→ Activity
Locate and copy each line in the data that contains the word "background".

━━ Given data ━━

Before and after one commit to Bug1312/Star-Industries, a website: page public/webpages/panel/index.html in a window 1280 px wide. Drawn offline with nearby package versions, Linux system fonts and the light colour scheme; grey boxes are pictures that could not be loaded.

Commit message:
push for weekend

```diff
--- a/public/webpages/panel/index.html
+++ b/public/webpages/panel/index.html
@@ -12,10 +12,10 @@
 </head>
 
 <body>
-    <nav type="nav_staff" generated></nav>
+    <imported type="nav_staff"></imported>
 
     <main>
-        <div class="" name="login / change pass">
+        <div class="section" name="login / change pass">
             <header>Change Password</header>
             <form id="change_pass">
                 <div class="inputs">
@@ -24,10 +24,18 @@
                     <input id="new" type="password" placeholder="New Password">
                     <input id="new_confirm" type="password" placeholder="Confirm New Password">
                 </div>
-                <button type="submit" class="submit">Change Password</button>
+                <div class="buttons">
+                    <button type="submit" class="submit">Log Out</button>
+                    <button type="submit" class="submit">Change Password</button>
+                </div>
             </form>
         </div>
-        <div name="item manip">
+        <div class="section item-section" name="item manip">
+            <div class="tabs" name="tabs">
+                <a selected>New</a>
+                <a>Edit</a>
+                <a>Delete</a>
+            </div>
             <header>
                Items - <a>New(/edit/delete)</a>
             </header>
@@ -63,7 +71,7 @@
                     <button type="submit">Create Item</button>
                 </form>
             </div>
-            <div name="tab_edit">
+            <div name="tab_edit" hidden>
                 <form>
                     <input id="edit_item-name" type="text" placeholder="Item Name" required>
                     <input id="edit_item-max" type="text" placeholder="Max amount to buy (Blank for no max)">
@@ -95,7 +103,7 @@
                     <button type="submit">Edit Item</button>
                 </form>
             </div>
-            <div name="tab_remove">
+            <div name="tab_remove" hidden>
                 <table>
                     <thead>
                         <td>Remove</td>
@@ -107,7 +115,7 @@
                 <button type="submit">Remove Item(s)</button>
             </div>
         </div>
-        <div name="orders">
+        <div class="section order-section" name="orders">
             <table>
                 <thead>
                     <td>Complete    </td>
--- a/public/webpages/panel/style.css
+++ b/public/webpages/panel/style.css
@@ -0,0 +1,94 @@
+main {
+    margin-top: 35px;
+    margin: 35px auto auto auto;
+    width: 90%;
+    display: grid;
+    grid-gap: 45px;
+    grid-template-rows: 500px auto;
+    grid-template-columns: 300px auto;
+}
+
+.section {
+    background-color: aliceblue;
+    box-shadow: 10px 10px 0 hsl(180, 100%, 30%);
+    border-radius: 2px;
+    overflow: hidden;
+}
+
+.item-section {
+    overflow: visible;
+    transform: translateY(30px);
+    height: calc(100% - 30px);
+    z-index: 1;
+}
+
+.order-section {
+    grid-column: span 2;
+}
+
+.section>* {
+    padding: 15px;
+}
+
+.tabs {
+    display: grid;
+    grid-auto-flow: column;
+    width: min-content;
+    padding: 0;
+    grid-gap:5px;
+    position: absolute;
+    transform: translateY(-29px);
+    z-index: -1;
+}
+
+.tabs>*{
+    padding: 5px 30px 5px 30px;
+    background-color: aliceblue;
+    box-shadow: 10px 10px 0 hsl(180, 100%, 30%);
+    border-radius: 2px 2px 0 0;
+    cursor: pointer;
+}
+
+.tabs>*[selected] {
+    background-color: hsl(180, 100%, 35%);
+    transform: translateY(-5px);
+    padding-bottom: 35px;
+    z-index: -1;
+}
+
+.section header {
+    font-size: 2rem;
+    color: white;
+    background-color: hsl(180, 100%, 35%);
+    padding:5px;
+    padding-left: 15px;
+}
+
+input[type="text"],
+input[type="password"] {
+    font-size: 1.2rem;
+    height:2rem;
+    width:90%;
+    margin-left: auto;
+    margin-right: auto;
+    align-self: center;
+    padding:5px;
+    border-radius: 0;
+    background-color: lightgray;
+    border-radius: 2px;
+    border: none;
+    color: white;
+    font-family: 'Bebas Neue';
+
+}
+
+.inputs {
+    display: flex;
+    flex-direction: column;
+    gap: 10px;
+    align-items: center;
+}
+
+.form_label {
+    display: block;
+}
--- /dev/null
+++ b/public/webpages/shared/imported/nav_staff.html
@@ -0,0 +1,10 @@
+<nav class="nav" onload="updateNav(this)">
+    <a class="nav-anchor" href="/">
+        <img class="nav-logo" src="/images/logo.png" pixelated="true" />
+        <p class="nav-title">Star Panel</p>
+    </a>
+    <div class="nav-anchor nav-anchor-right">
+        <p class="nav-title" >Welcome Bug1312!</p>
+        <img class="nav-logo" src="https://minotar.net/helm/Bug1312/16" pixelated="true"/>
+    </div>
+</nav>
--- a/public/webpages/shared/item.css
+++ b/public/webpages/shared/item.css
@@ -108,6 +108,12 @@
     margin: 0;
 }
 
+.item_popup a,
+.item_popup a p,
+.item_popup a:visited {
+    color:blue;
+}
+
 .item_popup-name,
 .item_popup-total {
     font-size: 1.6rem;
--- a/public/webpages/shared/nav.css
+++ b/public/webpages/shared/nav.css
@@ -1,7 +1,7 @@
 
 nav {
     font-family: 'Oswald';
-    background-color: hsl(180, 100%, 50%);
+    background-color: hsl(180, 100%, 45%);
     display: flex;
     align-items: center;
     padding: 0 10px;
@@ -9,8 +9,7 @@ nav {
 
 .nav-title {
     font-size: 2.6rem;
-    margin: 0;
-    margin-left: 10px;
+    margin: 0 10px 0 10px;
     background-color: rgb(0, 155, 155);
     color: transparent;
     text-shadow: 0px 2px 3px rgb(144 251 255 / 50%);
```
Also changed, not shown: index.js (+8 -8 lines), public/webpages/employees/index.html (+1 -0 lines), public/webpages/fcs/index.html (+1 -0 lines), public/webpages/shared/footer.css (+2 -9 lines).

━━━

→ Answer to the problem
+    background-color: aliceblue;
+    background-color: aliceblue;
+    background-color: hsl(180, 100%, 35%);
+    background-color: hsl(180, 100%, 35%);
+    background-color: lightgray;
-    background-color: hsl(180, 100%, 50%);
+    background-color: hsl(180, 100%, 45%);
     background-color: rgb(0, 155, 155);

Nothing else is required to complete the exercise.